The EU takes Tallinn

It is natural that relations with the East will play a big role when Tallinn will preside over the EU. Estonia is replaced by Malta, and the chair of the EU presidency passes from one state to another small state.

When Kirsty Kaljulaid (Kersti Kaljulaid) in the mid-1980s was 15, she never dreamed that once lead the then European community.

“If I was 15 again and someone would have told me that in 2017 we in Estonia are NATO forces, and we will be ready to preside in the EU, I would find it hard to believe in this dream. Nevertheless, now it is a reality,” says Kaljulaid when Agency TT with a group who came from Brussels, the European journalists meets her in the Palace Park at her residence in Tallinn.

Here, the 47-year-old Celluloid lives since last fall, when she became President of Estonia.
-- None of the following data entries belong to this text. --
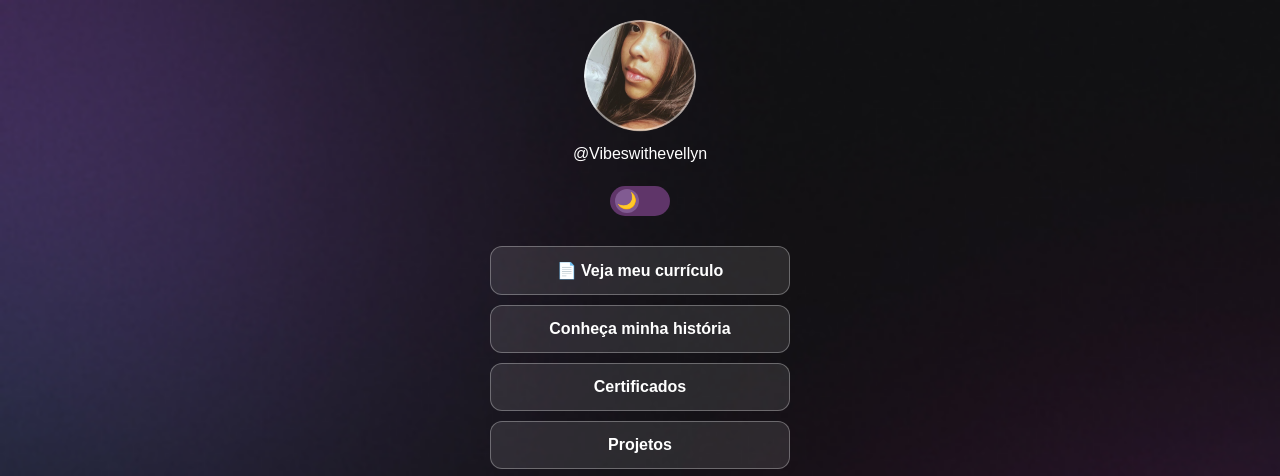
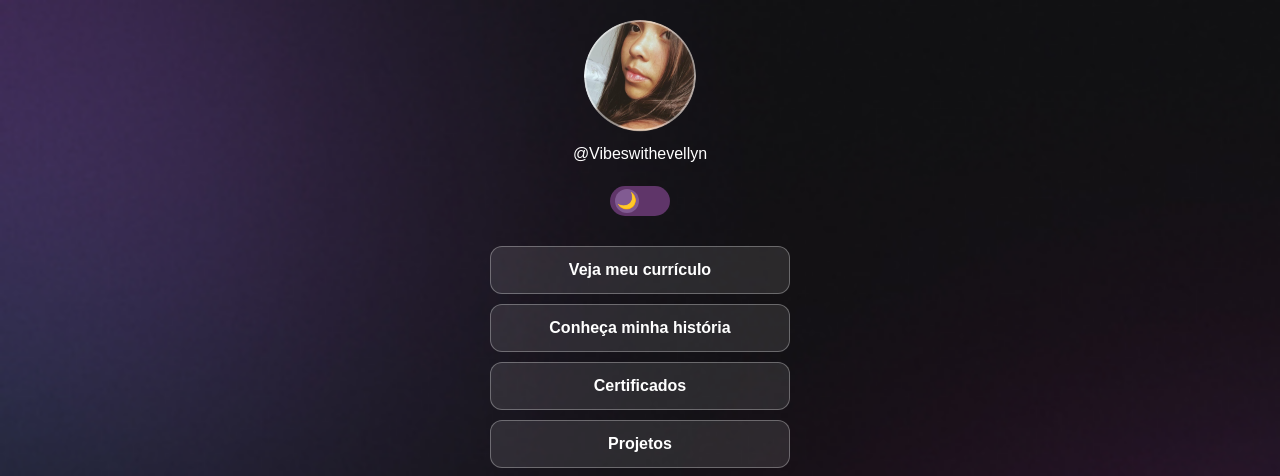
Before and after one commit to evejeto/meu-portifolio., a plain HTML site: page index.html in a window 1280 px wide. Shown: the top 476 px of the page. Drawn offline with nearby package versions, Linux system fonts and the light colour scheme.

Commit message:
Update.index.html

```diff
--- a/index.html
+++ b/index.html
@@ -26,7 +26,7 @@
   </div>
 
   <ul>
-    <li><a href="./Curriculo-Evellyn-Guilherme.docx" target="_blank" download>📄 Veja meu currículo</a></li>
+    <li><a href="./Curriculo-Evellyn-Guilherme.docx" target="_blank" download> Veja meu currículo</a></li>
     <li><a href="./historia.html" target="_blank">Conheça minha história</a></li>
     <li><a href="./Clique para baixar o arquivo certificados (1).html">Certificados</a></li>
     <li><a href="#">Projetos</a></li>
```
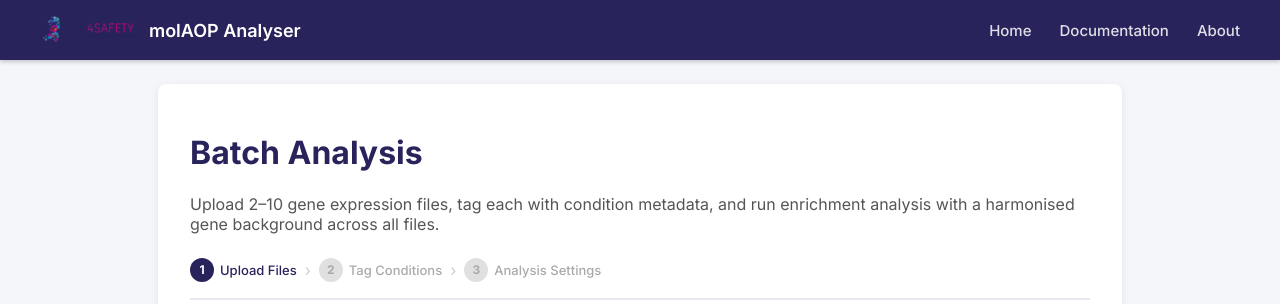
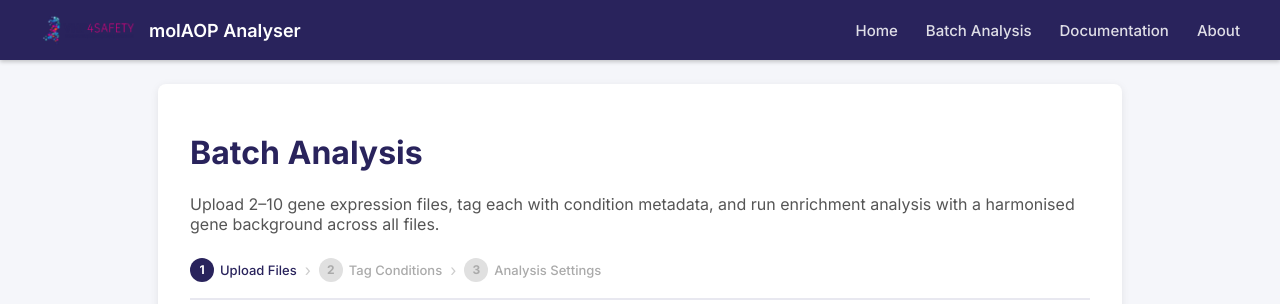
Before and after one commit to marvinm2/molAOP-analyser, a Flask app: page /batch in a window 1280 px wide. Shown: the top 304 px of the page. Run offline with Flask 3, Linux system fonts and the light colour scheme; parts of the project's set-up code (start-up, migrations or seed data) failed here and were passed over; some libraries are stand-ins or nearby versions.

Commit message:
feat(09-01): add Batch Analysis link to global nav bar
- Insert Batch Analysis li between Home and Documentation in site-nav__links
- Use url_for('batch_page') — no hardcoded /batch path

```diff
--- a/templates/base.html
+++ b/templates/base.html
@@ -20,6 +20,7 @@
             </a>
             <ul class="site-nav__links">
                 <li><a href="{{ url_for('index') }}">Home</a></li>
+                <li><a href="{{ url_for('batch_page') }}">Batch Analysis</a></li>
                 <li><a href="{{ url_for('documentation') }}">Documentation</a></li>
                 <li><a href="{{ url_for('about') }}">About</a></li>
             </ul>
```
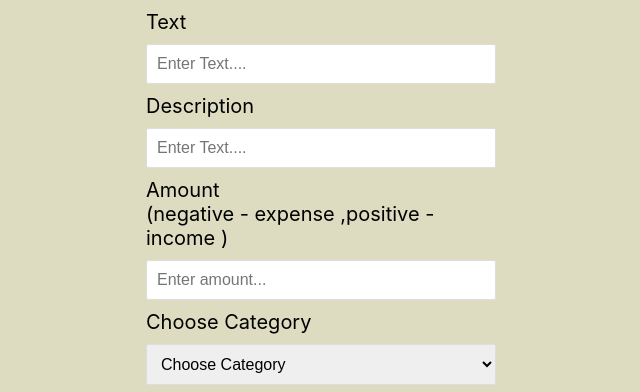
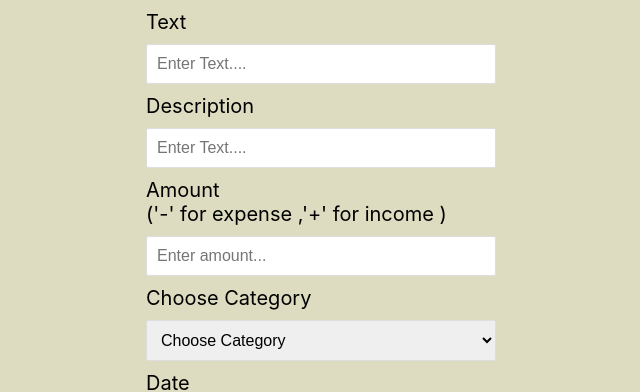
Before and after one commit to Drona-Srivastava/Expense-Tracker, a plain HTML site: page index.html in a window 1280 px wide. Shown: the part 582-974 px from the top of the page, without its empty margins (319-959 px from the left). Drawn offline with nearby package versions, Linux system fonts and the light colour scheme.

Commit message:
Minor changes

```diff
--- a/index.html
+++ b/index.html
@@ -45,7 +45,7 @@
             <input type="text" id="description" placeholder="Enter Text...."/>
         </div>
           <div class="form-control" required>
-              <label for="amount">Amount <br> (negative - expense ,positive - income )</label>
+              <label for="amount">Amount <br> ('-' for expense ,'+' for income )</label>
               <input type="number" id="amount" placeholder="Enter amount...">
           </div>
           <div class="form-group">
```
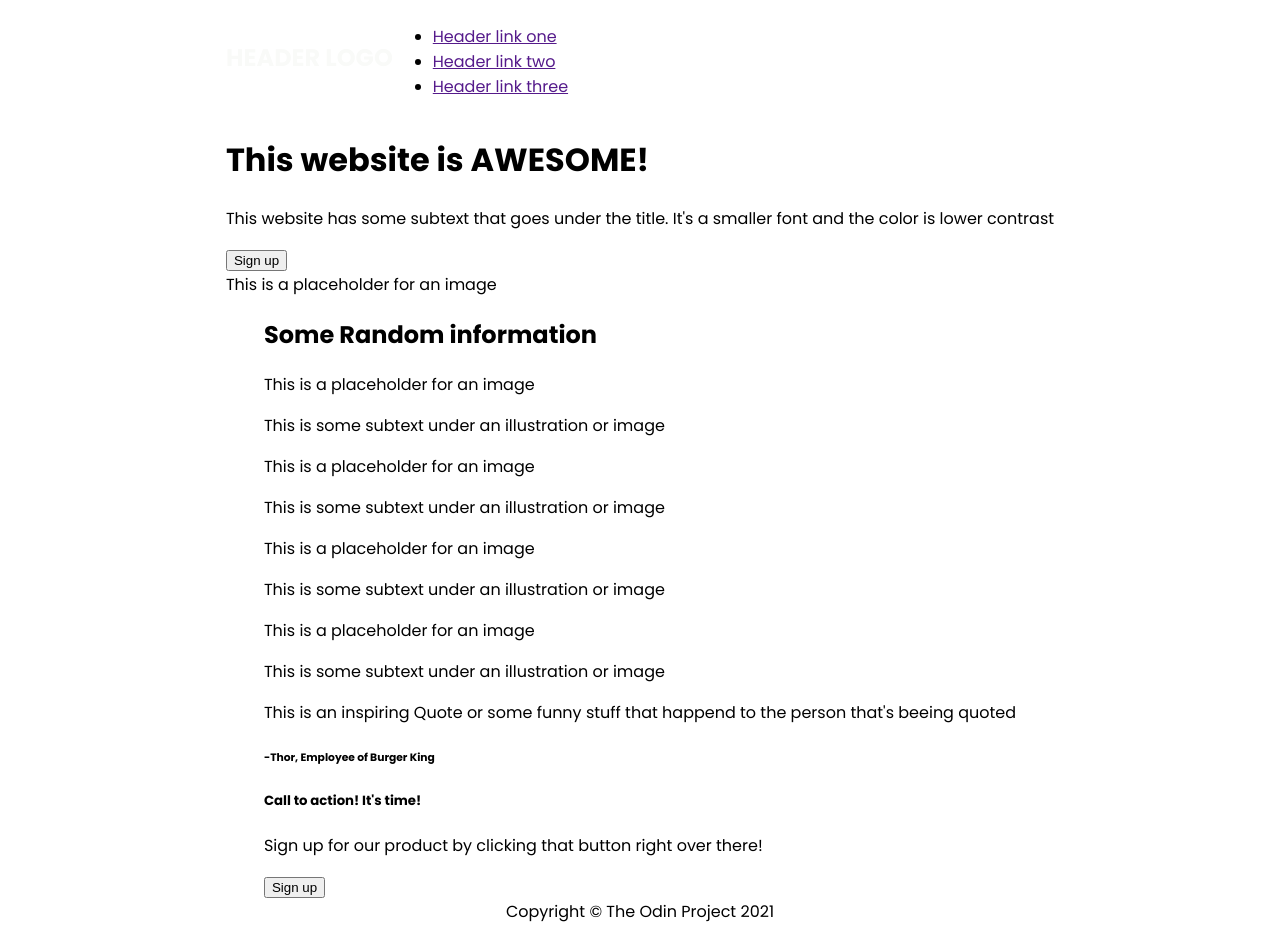
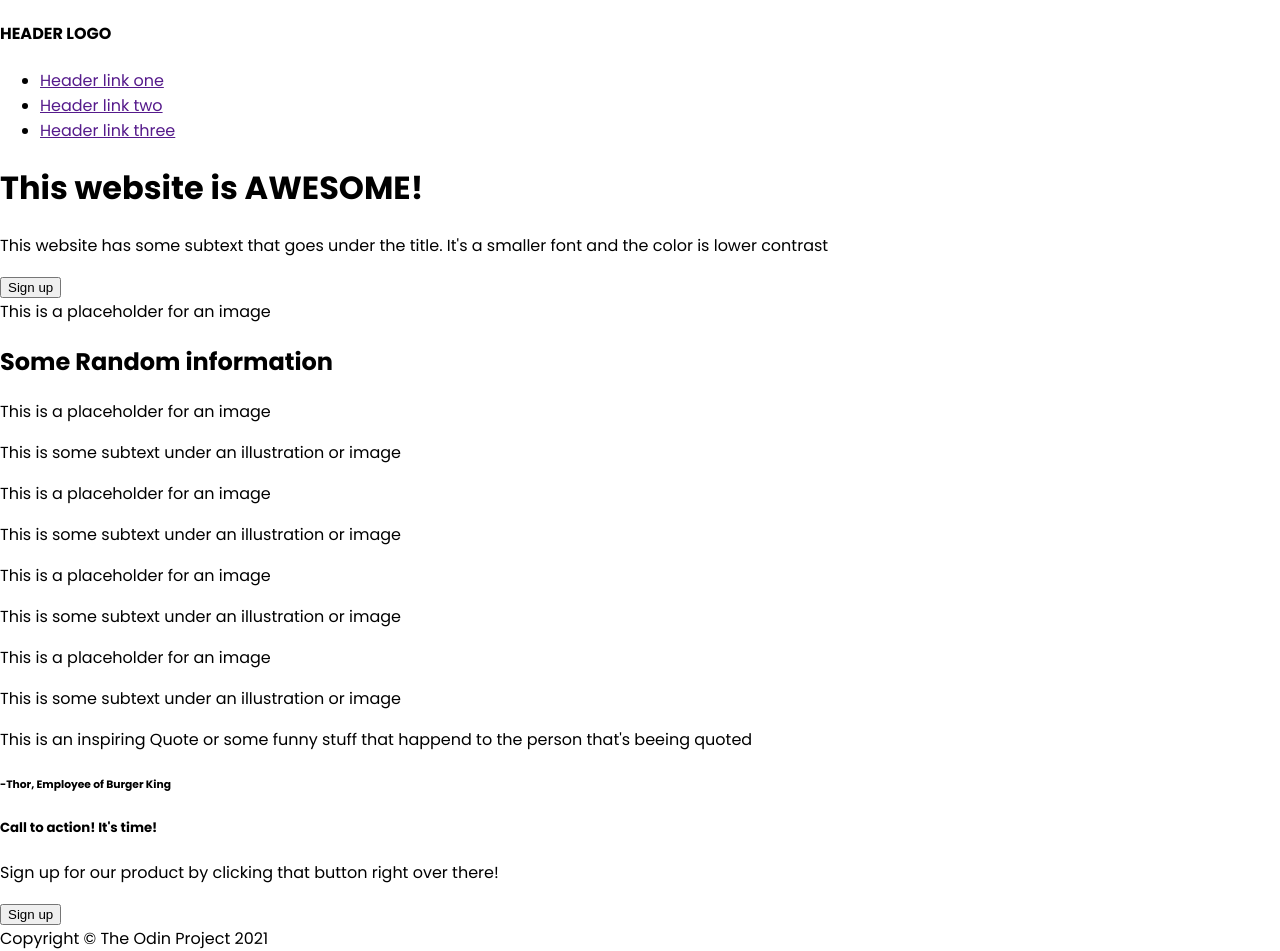
Before and after one commit to Hook-88/Landing-page, a plain HTML site: page index.html in a window 1280 px wide. Drawn offline with Linux system fonts and the light colour scheme.

Commit message:
start over

```diff
--- a/index.html
+++ b/index.html
@@ -12,16 +12,13 @@
 </head>
 <body>
   <div class="header">
-    <div class="header-nav">
     <h4>HEADER LOGO</h4>
     <ul>
     <li><a href="">Header link one</a></li>
     <li><a href="">Header link two</a></li>
     <li><a href="">Header link three</a></li>
     </ul>
-    </div>
 
-    <div class="header-text">
     <h1>This website is AWESOME!</h1>
     <p>This website has some subtext that goes under the title. It's a smaller font and the color is lower contrast</p>
     <button>Sign up</button>
@@ -31,8 +28,7 @@
   </div>
 
 
-  </div>
-  <div class="main">
+  <div class="main-row-one">
     <h2>Some Random information</h2>
 
     <div class="card">
@@ -62,16 +58,19 @@
       </div>
       <p>This is some subtext under an illustration or image</p>
     </div>
+  </div>
 
+  <div class="main-row-two">
     <p>This is an inspiring Quote or some funny stuff that happend to the person that's beeing quoted</p>
     <h6>-Thor, Employee of Burger King</h6>
+  </div>
 
+  <div class="main-row-three">
     <div class="sign-up-info">
       <h5>Call to action! It's time!</h5>
       <p>Sign up for our product by clicking that button right over there!</p>
       <button>Sign up</button>
     </div>
-
   </div>
 
   <div class="footer">
--- a/style.css
+++ b/style.css
@@ -1,20 +1,4 @@
 body {
   font-family: 'Poppins', sans-serif;
-  display: flex;
-  flex-direction: column;
-  align-items: center;
+  margin: 0;
 }
-
-.header {
-  display: flex;
-  flex-direction: column;
-}
-
-.header-nav {
-  display: flex;
-}
-
-.header-nav h4 {
-  font-size: 24px;
-  color: #f9faf8;
-}
```
Lines whose indentation alone changed are shown as unchanged.
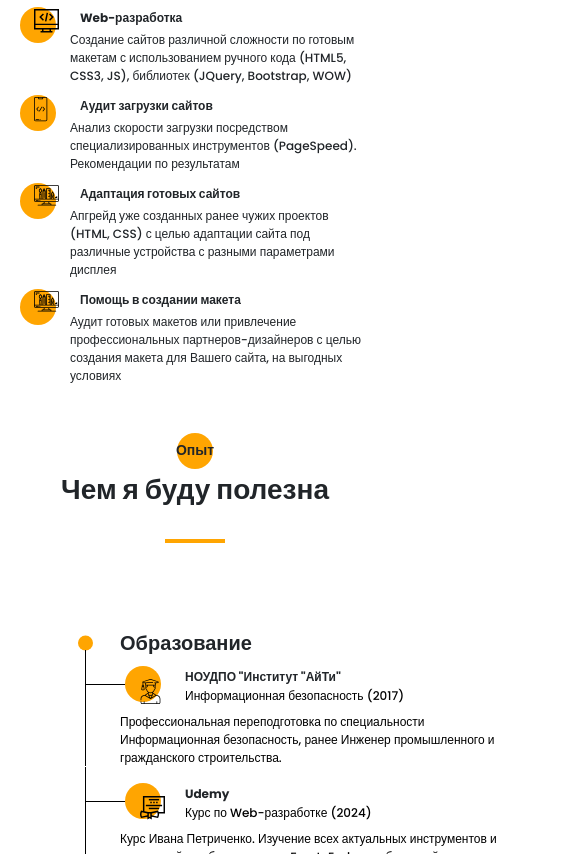
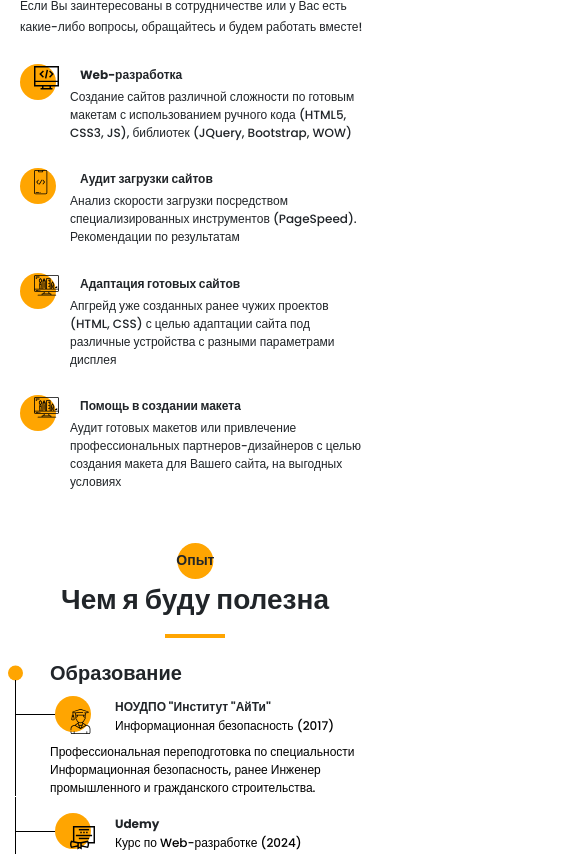
Before and after one commit to Mari-By/portfolio, a website: page src/index.html in a window 390 px wide. Shown: the part 1146-2000 px from the top of the page, 585 px wide, since content can reach past the window. Drawn offline with Linux system fonts and the light colour scheme.

Commit message:
1-3 sect adpt are ready

```diff
--- a/src/sass/_media.scss
+++ b/src/sass/_media.scss
@@ -8,11 +8,17 @@
     .grid-container {
         max-width: 1200px;
     }
+    .exp {
+        &_stitle {
+            margin-top: 130px;
+        }
+    }
 }
 
 @media (max-width: 1200px) {
     .container {
-    max-width: 960px;
+        max-width: 850px;
+        margin-left: 30px;
 
     }
     .grid-container {
@@ -80,8 +86,26 @@
     #skill-1, #skill-3, #skill-2, #skill-4 {
         margin-left: 60px;
     }
+    .exp {
+        margin-top: 40px;
+        height: 450px;
+        &_stitle {
+            margin-top: 20px;
+        }
+        &_divider {
+            margin: 10px auto;
+        }
+        &_wrapper {
+            padding-top: 20px;
+            max-width: 850px;
+            padding-left: 40px;
+            display: grid;
+            grid-template-columns: repeat(2, 400px);
+            column-gap: 40px;
+        }
+    }
+}
 
-}
 
 @media (max-width: 992px) {
     .container {
@@ -138,6 +162,28 @@
         margin-left: 70px;
     }
 
+    .exp {
+        .container {
+            margin: 0 auto;
+            max-width: 750px;
+        }
+
+        &_stitle {
+            margin-top: 20px;
+        }
+        &_divider {
+            margin: 10px auto;
+        }
+        &_wrapper {
+            padding-top: 20px;
+            padding-left: 30px;
+            max-width: 700px;
+            display: grid;
+            grid-template-columns: 300px 320px;
+            column-gap: 30px;
+        }
+    }
+
 }
 
 @media (max-width: 768px) {
@@ -185,6 +231,22 @@
         }
 
     }
+    .exp {
+        .container {
+            margin: 0 auto;
+            max-width: 520px;
+            padding: 0px;
+        }
+
+        &_wrapper {
+            padding-top: 20px;
+            padding-left: 5px;
+            max-width: 520px;
+            display: grid;
+            grid-template-columns: 450px;
+
+        }
+    }
 
 }
 
@@ -193,7 +255,7 @@
         max-width: 100%;
         padding: 0 20px;
         margin-left: 0px;
-        max-height: 700px;
+        /* max-height: 700px; */
     }
     .promo {
         height: 500px;
@@ -223,21 +285,22 @@
     .aboutme {
         .container {
             padding-left: 0px;
+            min-height: 770;
         }
         .my_foto {
             opacity: 0;
-
             margin-left: -300px;
             width: 300px;
-
+            height: 0px;
         }
 
         .grid-container{
             margin-top: 40px;
             margin: 40px auto 0 auto;
             max-width: 100%;
-            min-height: 400px;
+            min-height: 770px;
             grid-template-columns: auto;
+            grid-template-rows: auto;
         }
         &_stitle {
             width: 215px;
@@ -245,6 +308,25 @@
         }
 
     }
+    .exp {
+        margin-top: 40px;
+
+        .container {
+            margin: 0px;
+            max-width: 100%;
+            padding: 0px;
+        }
+
+        &_wrapper {
+            padding-top: 10px;
+            padding-left: 15px;
+            max-width: 100%;
+            display: grid;
+            grid-template-columns: 1fr;
+
+        }
+
+    }
 
 
 }
--- a/src/sass/base/_mixins.scss
+++ b/src/sass/base/_mixins.scss
@@ -32,8 +32,9 @@
         height: 36px;
         border-radius: 100%;
         background: $main-color;
-        left: 50%;
-        transform: translateX(-50%);
+        /* left: 50%; */
+        left: calc(50% - 18px);
+        /* transform: translateX(-50%); */
         top: -5px;
         z-index: -1;
     }
--- a/src/sass/blocks/_section-aboutme.scss
+++ b/src/sass/blocks/_section-aboutme.scss
@@ -1,8 +1,8 @@
 .grid-container {
     margin-top: 80px;
     display: grid;
-    width: 1400px;
-    height: 520px;
+    max-width: 1400px;
+    min-height: 520px;
     grid-template-columns: 400px 380px 380px;
     grid-template-rows: 320px 155px 250px;
     grid-template-areas:
--- a/src/sass/blocks/_section-exp.scss
+++ b/src/sass/blocks/_section-exp.scss
@@ -1,9 +1,11 @@
 .exp {
     margin-top: 120px;
-    height: 560px;
-    position: relative;;
+    max-height: 560px;
+    position: relative;
+
     &_stitle {
         margin-top: 180px;
+        transform: translateX(0.1%);
         text-align: center;
         @include circle-center;
     }
```
Also changed, not shown: src/index.html (+5 -3 lines), src/css/style.min.css. Lines whose indentation alone changed are shown as unchanged.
Its role is mainly representative, however, does not prevent her to speak on the topic of some of the challenges that will face the government over the next six months.

“No one, perhaps, does not expect that a small country in Eastern Europe will be able to solve it, but in any case we are going to do everything in our power,” she says about the migration crisis, in which EU countries continue to be sharply disagree among themselves about what to look for in the future reception of refugees.

“I rely on the fact that such a democratic country like the UK, which respects liberal right person will be able to solve everything so that all interests are met and rights protected,” she said when it came to talks about the coming British exit from the EU.

In front of the presidential residence in the summer sun flies proudly white-black-blue flag next to the flags of the EU and NATO.

Estonia definitely has not forgotten the time when it was a Soviet Republic. Her opinion on Russia’s political leadership highly skeptical, and the decision to join NATO was made specifically in order to protect its independence from Moscow.

“People are asking, are we afraid, but why should we be afraid? The deterrent power of NATO, as practice shows, works one hundred percent. We are not afraid, but we are in a state of readiness,” — said the President Celluloid.

The President without hesitation calls Russia a country which does not allow other countries to determine their own path. Estonians are very wary of what is happening in the East.

“You never know. Indeed, in August, (Russian President Vladimir) Putin has a habit of always working when the rest of us, usually on vacation,” says Maple Aarts (Klen Jäärats), head of the European Department of the Estonian government office.

“In September, they will train to carry out the occupation during large-scale maneuvers “West”. But I guess it’s just a drill,” says Aarts with an evasive smile.

The EU’s relations with the East during the presidency of Estonia will be discussed at yet another summit with members of the so-called Eastern partnership in Brussels in November. In addition, the expected formal talks over Russia’s plans regarding the expansion of the gas pipeline “Nord stream” in Baltic sea.

Estonia also very skeptical.

“We are looking for ways to synchronize our grid with the Scandinavian networks. Because we would feel more confident if our power would depend on like-minded countries. Now we are connected to the Russian power — and Russia is unpredictable,” says the President Kersti Kaljulaid.


Largest Estonia approximately corresponds to half of the Gotaland County, its population is 1.3 million inhabitants. About a third lives in the capital Tallinn.

After Estonia has long been under the yoke of foreign power, including German, Danish, Swedish and Russian rulers, the country in 1918 regained its independence from what was then Russia.

During the Second world war it again came under Russian control, which continued until the restoration of sovereignty after the collapse of the Soviet Union in 1991.

Since 2004 Estonia is member of EU and NATO, and since 2011 in the country in the course of the Euro.

Since October of 2016 President — Kirsty Kaljulaid (born in 1969). The Prime Minister of the country from November 2016 — jüri Ratas (Jüri Ratas was born in 1978).

The EU presidency

The main task of the presidency of the Council of Europe to conduct Ministerial meetings and negotiations with the European Parliament and the European Commission. All ordinary meetings, however, are held in Brussels under the chairmanship of the permanent President of the Council, which at the moment is former Prime Minister of Poland Donald Tusk.

The next time Sweden will chair the EU in 2023.